The housing situation with respect to living space has improved considerably over the decades, even though you can still find many very small apartments mainly in the large cities and in central Tokyo, in particular.

Most rooms come with tatami floors or wooden floors, while fully carpeted rooms are rare. Some apartments come with both, tatami rooms and wooden floor rooms, while others do not contain any tatami room.

LDK is an abbreviation frequently used in the world of Japanese real estate to describe apartments. It stands for Living, Dining and Kitchen area, and is preceeded by the number of rooms. Some examples are:

  • 1K = one room apartment with kitchen
  • 1DK = one room apartment with dining and kitchen area
  • 1LDK = one room apartment with a living, dining and kitchen area

In addition, most apartments come with a bathroom, a toilet room and an entrance area (genkan) where the shoes are taken off.

The following are the repeating fees associated with renting an apartment:

  • Rent (yachin)
    The actual rent is paid monthly, usually through automatic bank transfer. It is due before the start of a new month.
  • Utilities
    In case of conventional apartments, the cost for utilities, such as gas and electricity, is not included in the rent. The opposite is sometimes true in case of companies that specifically target foreigners.
  • Maintenance fee (kanrihi/kyoekihi)
    In case of some apartments, a small monthly maintenance fee for expenses shared by all tenants of a building may have to be paid.
  • Insurance
    Some landlords may require you to insure your apartment.

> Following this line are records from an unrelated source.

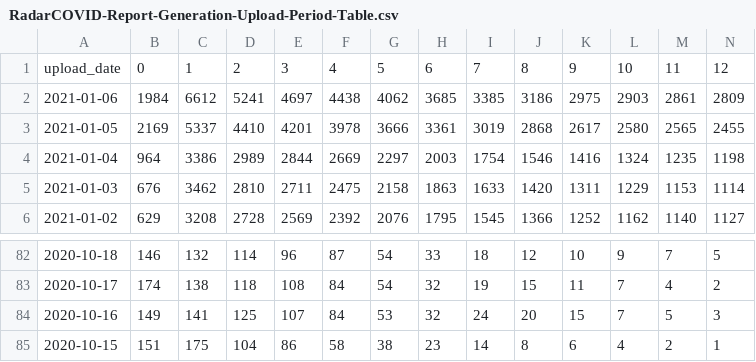
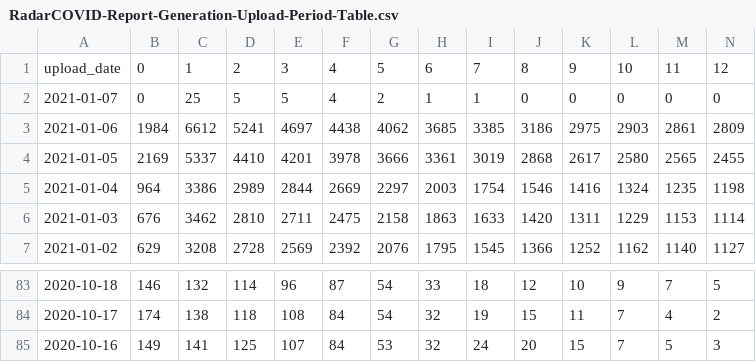
Before and after one commit to pvieito/Radar-STATS, a CSV file: Data/Resources/Current/RadarCOVID-Report-Generation-Upload-Period-Table.csv, drawn as a sheet; only a part is shown, gaps mark what is left out; removed rows and columns are numbered as before the commit, all else as after; rows hold the shown columns only; the diff names each change by its address in the sheet, - before the commit and + after, or states it on an @@ line.

```diff
--- a/Data/Resources/Current/RadarCOVID-Report-Generation-Upload-Period-Table.csv
+++ b/Data/Resources/Current/RadarCOVID-Report-Generation-Upload-Period-Table.csv
+row 2: 2021-01-07 | 0 | 25 | 5 | 5 | 4 | 2 | 1 | 1 | 0 | 0 | 0 | 0 | 0
-row 85: 2020-10-15 | 151 | 175 | 104 | 86 | 58 | 38 | 23 | 14 | 8 | 6 | 4 | 2 | 1
```
Also changed, not shown: Data/Resources/Current/RadarCOVID-Report-Hourly-Summary-Table.csv, Data/Resources/Current/RadarCOVID-Report-Multi-Backend-Cross-Sharing-Summary-Table.csv, 17 other files.
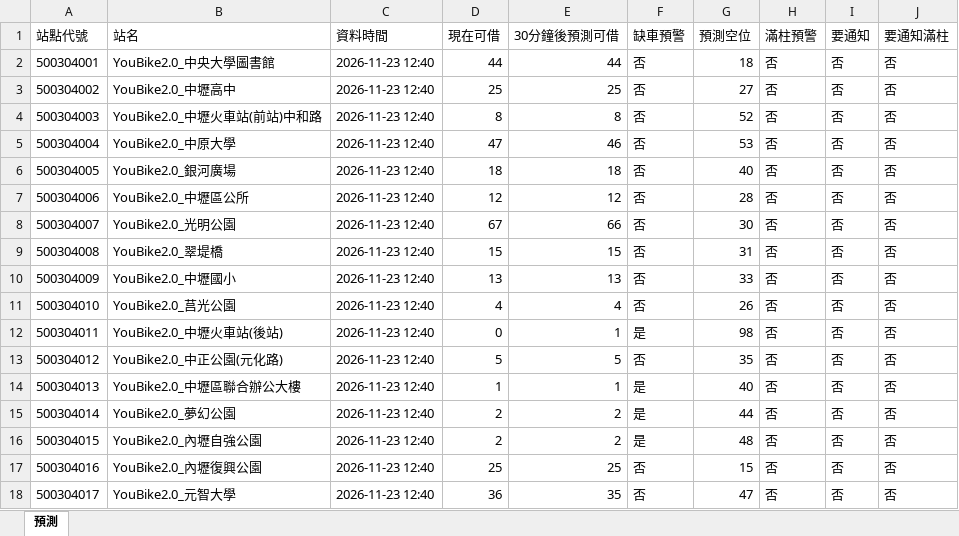
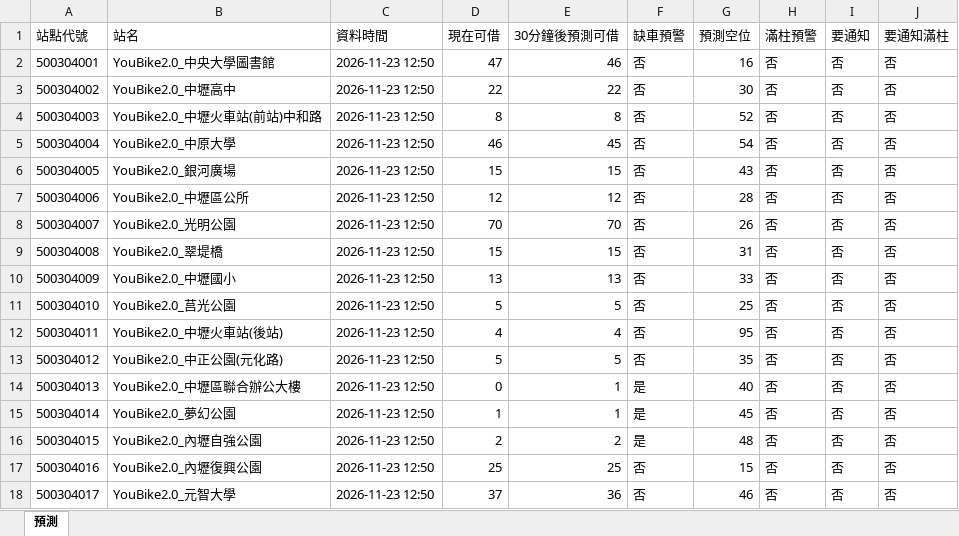
Before and after one commit to MingWei174/ncu-youbike, an Excel workbook: predictions.xlsx, sheet 預測, drawn as a sheet; only a part is shown; values as stored, in another font and other column widths than the file's, no borders; table styles not drawn; the diff covers the shown part only; the diff names each change by its address in the sheet, - before the commit and + after, or states it on an @@ line.

```diff
--- a/predictions.xlsx (sheet 預測)
+++ b/predictions.xlsx (sheet 預測)
-C2:C18 (資料時間): 2026-11-23 12:40
+C2:C18 (資料時間): 2026-11-23 12:50
-D2 (現在可借): 44
+D2 (現在可借): 47
-E2 (30分鐘後預測可借): 44
+E2 (30分鐘後預測可借): 46
-G2 (預測空位): 18
+G2 (預測空位): 16
-D3 (現在可借): 25
+D3 (現在可借): 22
-E3 (30分鐘後預測可借): 25
+E3 (30分鐘後預測可借): 22
-G3 (預測空位): 27
+G3 (預測空位): 30
-D5 (現在可借): 47
+D5 (現在可借): 46
-E5 (30分鐘後預測可借): 46
+E5 (30分鐘後預測可借): 45
-G5 (預測空位): 53
+G5 (預測空位): 54
-D6 (現在可借): 18
+D6 (現在可借): 15
-E6 (30分鐘後預測可借): 18
+E6 (30分鐘後預測可借): 15
-G6 (預測空位): 40
+G6 (預測空位): 43
-D8 (現在可借): 67
+D8 (現在可借): 70
-E8 (30分鐘後預測可借): 66
+E8 (30分鐘後預測可借): 70
-G8 (預測空位): 30
+G8 (預測空位): 26
-D11 (現在可借): 4
+D11 (現在可借): 5
-E11 (30分鐘後預測可借): 4
+E11 (30分鐘後預測可借): 5
-G11 (預測空位): 26
+G11 (預測空位): 25
-D12 (現在可借): 0
+D12 (現在可借): 4
-E12 (30分鐘後預測可借): 1
+E12 (30分鐘後預測可借): 4
-F12 (缺車預警): 是
+F12 (缺車預警): 否
-G12 (預測空位): 98
+G12 (預測空位): 95
-D14 (現在可借): 1
+D14 (現在可借): 0
-D15 (現在可借): 2
+D15 (現在可借): 1
-E15 (30分鐘後預測可借): 2
+E15 (30分鐘後預測可借): 1
-G15 (預測空位): 44
+G15 (預測空位): 45
-D18 (現在可借): 36
+D18 (現在可借): 37
-E18 (30分鐘後預測可借): 35
+E18 (30分鐘後預測可借): 36
-G18 (預測空位): 47
+G18 (預測空位): 46
```
Also changed, not shown: 438 edited cells elsewhere in this sheet, 3 other files.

The location and age of the building and the size and position of the apartment are the main factors that determine the cost of the rent:

Location: Apartments located close to city centers are most expensive. The difference in cost to apartments in the suburbs or even neighboring prefectures can be very large. Furthermore, the distance from the apartment to the nearest train station is crucial.

Age of building: Old buildings with small apartments are called apato ("apartment"), while modern buildings with larger apartments are refered to as manshon ("mansion"). Needless to say, manshons tend to be more comfortable and expensive.

Size: The size of rooms is measured in square meters or tatami mats (jo), even in case of rooms without tatami floor. One tatami mat is roughly 180 cm x 90 cm. Also in common use is the unit tsubo, which corresponds to the area of two tatami mats.

Position of apartments: Apartments that face to the south and receive a lot of sunlight tend to be more expensive.

Please visit also our page about how to find an apartment.


Moving in

Before moving into a new apartment, contact the utility companies' nearest offices in order to get the supply started on the day you move in.


Cities, city wards, towns and villages are generally responsible for water supply and sewerage. Tap water is safe for drinking. A water main valve can usually be found outside the apartment.


A circuit breaker switch is located inside the apartment. If you use too much electricity at once, the circuit breaker switch will automatically turn off. In that case, turn off some electric appliances and turn the circuit breaker switch back on. Read more about voltage and plugs.


Gas is used for cooking, hot water and gas heaters. There are various types of gas depending on the region and supplier. If you acquire a gas appliance, make sure that it is compatible with the type of gas in your apartment.

Gas is dangerous. In case you smell gas, turn off the gas valve, extinguish open fires, open all windows and doors, and do not turn on any electrical appliances until you find the cause of the problem. If you cannot find the cause, inform the gas company. It is recommended to use gas leak detectors. Switch off the main gas valve after big earthquakes.

Bill payment

Utility bills can be paid at the utility companies' offices, banks, postal offices, convenience stores and through automatic transfer from bank accounts.

Moving out

Before moving out, inform the utility companies to stop the supply on the day you move out.